### PROVIDED MATERIAL
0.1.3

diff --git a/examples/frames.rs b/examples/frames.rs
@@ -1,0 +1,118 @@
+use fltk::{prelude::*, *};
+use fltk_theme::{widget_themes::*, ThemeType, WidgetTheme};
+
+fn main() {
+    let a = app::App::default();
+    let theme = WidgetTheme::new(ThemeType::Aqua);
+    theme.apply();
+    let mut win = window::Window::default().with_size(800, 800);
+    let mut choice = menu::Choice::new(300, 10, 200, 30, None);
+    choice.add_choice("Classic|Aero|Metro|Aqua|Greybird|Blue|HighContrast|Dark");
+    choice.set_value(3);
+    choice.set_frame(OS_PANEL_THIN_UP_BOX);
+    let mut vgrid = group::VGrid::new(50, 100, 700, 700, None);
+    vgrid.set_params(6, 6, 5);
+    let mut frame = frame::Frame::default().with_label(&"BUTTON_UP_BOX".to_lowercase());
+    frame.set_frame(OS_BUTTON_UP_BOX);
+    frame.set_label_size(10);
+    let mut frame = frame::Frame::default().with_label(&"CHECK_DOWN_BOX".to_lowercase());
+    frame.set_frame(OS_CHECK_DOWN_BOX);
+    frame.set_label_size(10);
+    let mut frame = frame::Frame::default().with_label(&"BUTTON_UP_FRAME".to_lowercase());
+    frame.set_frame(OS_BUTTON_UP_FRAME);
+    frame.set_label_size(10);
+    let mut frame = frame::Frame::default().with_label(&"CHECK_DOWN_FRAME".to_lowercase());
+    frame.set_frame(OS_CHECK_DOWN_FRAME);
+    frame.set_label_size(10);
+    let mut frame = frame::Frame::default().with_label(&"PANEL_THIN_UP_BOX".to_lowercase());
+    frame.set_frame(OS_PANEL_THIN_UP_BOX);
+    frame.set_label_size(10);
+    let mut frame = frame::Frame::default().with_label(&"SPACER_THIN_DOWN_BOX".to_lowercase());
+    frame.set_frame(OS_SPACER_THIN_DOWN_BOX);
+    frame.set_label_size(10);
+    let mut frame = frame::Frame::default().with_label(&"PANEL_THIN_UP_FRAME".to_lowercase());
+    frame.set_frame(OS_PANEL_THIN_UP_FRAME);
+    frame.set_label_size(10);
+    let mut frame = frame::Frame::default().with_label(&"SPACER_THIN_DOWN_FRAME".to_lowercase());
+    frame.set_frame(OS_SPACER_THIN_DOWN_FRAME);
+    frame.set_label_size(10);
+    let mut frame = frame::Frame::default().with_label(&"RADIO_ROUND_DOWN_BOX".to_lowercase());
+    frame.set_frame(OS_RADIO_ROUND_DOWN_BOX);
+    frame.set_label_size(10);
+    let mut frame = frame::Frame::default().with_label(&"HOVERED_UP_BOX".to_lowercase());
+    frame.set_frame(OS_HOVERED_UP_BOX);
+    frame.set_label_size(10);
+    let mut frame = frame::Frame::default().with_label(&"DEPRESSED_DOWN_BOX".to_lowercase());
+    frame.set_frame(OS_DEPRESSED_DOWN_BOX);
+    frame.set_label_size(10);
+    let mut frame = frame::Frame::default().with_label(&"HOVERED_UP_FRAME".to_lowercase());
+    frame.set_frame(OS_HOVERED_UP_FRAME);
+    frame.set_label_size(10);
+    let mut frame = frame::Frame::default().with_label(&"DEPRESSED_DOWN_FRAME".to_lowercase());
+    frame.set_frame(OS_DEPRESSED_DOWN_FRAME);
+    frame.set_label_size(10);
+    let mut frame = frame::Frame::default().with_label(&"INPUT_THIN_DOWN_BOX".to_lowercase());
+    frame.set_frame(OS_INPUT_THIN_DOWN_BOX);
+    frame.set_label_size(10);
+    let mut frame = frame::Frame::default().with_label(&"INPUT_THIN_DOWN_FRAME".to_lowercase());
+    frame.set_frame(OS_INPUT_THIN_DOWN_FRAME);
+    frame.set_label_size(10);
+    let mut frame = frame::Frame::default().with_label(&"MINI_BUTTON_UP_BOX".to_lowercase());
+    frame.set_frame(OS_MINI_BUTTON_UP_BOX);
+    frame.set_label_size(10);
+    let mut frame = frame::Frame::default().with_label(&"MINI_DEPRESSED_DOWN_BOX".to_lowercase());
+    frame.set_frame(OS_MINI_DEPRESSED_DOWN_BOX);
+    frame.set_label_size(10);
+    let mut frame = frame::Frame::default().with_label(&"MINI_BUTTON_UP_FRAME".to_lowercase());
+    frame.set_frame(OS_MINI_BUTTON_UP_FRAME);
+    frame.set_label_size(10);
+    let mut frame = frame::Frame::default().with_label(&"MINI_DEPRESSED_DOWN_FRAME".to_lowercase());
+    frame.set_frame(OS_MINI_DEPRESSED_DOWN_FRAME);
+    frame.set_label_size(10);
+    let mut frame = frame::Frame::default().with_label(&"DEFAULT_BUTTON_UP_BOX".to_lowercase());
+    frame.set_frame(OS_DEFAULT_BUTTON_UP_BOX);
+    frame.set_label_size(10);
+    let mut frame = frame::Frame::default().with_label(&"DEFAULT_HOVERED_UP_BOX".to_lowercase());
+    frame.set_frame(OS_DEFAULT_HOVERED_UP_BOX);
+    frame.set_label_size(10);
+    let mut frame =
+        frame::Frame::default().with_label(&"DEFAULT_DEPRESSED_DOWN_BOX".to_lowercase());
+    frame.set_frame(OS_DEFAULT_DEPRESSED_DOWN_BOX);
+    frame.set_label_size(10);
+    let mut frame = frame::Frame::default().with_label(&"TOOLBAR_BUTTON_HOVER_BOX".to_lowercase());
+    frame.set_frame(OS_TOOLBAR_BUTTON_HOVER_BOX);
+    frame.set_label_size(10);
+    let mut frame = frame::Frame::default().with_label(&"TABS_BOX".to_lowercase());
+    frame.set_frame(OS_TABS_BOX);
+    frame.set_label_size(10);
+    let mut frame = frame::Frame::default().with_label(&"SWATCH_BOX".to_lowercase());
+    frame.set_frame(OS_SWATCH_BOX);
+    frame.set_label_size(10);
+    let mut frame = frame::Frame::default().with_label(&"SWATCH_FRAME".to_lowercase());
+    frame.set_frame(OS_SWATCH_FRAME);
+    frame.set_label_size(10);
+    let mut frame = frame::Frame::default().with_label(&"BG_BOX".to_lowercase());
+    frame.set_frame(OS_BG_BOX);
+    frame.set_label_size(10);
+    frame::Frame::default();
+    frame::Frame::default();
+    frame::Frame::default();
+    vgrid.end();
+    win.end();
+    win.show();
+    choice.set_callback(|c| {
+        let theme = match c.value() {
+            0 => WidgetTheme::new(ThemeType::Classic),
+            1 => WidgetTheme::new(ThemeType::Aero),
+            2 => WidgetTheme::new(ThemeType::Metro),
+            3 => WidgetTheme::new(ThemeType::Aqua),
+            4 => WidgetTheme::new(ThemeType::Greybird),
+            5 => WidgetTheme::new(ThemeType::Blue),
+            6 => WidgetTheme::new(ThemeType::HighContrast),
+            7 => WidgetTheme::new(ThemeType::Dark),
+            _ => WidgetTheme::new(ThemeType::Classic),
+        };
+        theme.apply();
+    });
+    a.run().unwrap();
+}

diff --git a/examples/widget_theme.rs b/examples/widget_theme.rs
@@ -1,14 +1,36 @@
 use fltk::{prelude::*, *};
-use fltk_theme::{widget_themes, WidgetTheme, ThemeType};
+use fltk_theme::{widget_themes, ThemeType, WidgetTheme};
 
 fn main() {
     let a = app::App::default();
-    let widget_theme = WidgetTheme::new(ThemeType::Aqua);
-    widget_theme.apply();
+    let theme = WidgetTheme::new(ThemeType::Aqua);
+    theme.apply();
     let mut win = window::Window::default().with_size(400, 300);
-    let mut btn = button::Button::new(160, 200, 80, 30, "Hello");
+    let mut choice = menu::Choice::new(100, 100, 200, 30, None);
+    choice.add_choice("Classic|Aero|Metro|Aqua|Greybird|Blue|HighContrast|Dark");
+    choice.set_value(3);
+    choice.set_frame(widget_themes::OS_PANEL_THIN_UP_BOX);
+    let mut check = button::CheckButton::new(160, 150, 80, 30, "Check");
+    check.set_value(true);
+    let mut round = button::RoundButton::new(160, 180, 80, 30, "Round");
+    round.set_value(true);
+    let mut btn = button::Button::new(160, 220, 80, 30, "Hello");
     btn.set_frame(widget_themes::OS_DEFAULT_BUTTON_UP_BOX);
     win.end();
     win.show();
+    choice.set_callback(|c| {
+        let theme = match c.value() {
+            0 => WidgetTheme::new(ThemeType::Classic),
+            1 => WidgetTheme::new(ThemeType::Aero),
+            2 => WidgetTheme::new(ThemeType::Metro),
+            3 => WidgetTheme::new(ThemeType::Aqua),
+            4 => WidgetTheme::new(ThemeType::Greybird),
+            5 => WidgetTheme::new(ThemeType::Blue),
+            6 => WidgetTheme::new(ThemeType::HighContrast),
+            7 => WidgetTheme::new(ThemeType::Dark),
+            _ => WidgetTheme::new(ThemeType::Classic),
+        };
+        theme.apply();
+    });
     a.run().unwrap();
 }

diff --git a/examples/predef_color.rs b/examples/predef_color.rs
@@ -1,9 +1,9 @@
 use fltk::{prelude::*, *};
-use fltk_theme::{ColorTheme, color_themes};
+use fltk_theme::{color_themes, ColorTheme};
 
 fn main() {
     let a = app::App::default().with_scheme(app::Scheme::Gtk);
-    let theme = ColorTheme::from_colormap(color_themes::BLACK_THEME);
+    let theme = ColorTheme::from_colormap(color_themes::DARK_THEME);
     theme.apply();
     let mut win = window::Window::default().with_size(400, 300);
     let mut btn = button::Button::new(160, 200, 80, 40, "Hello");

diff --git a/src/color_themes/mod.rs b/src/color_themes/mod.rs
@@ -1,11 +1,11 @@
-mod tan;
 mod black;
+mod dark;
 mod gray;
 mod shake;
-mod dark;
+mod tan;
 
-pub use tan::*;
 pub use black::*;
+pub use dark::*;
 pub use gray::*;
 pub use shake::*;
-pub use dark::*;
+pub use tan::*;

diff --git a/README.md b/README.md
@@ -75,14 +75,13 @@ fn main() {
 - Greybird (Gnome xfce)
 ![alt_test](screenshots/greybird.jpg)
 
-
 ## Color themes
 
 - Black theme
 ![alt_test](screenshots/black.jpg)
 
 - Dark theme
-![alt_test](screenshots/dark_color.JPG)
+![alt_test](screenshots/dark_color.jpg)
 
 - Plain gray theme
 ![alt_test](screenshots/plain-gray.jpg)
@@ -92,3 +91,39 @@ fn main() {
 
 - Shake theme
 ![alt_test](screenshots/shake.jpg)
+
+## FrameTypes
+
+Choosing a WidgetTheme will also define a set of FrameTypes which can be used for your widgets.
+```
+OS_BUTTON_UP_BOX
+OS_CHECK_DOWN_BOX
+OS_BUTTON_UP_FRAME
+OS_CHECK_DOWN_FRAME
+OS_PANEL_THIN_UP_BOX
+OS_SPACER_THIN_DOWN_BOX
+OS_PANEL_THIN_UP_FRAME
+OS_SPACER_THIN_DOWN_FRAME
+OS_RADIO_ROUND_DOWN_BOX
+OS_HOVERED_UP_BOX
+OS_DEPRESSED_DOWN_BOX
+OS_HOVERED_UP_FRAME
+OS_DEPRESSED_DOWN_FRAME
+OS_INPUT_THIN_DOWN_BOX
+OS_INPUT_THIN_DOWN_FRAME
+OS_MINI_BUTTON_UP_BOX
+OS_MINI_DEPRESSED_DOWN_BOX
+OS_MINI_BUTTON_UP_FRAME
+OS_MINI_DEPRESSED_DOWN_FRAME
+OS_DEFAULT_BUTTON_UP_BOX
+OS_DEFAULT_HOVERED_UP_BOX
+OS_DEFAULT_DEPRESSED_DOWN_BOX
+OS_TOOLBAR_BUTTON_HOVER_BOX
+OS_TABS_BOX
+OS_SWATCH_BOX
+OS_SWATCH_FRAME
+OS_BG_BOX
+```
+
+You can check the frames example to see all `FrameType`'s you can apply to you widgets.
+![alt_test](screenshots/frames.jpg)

### PROBLEM
Your answer should be a single number: the count of lines in the entries that hold the string "apply".

### THE COMPLETED TASK
7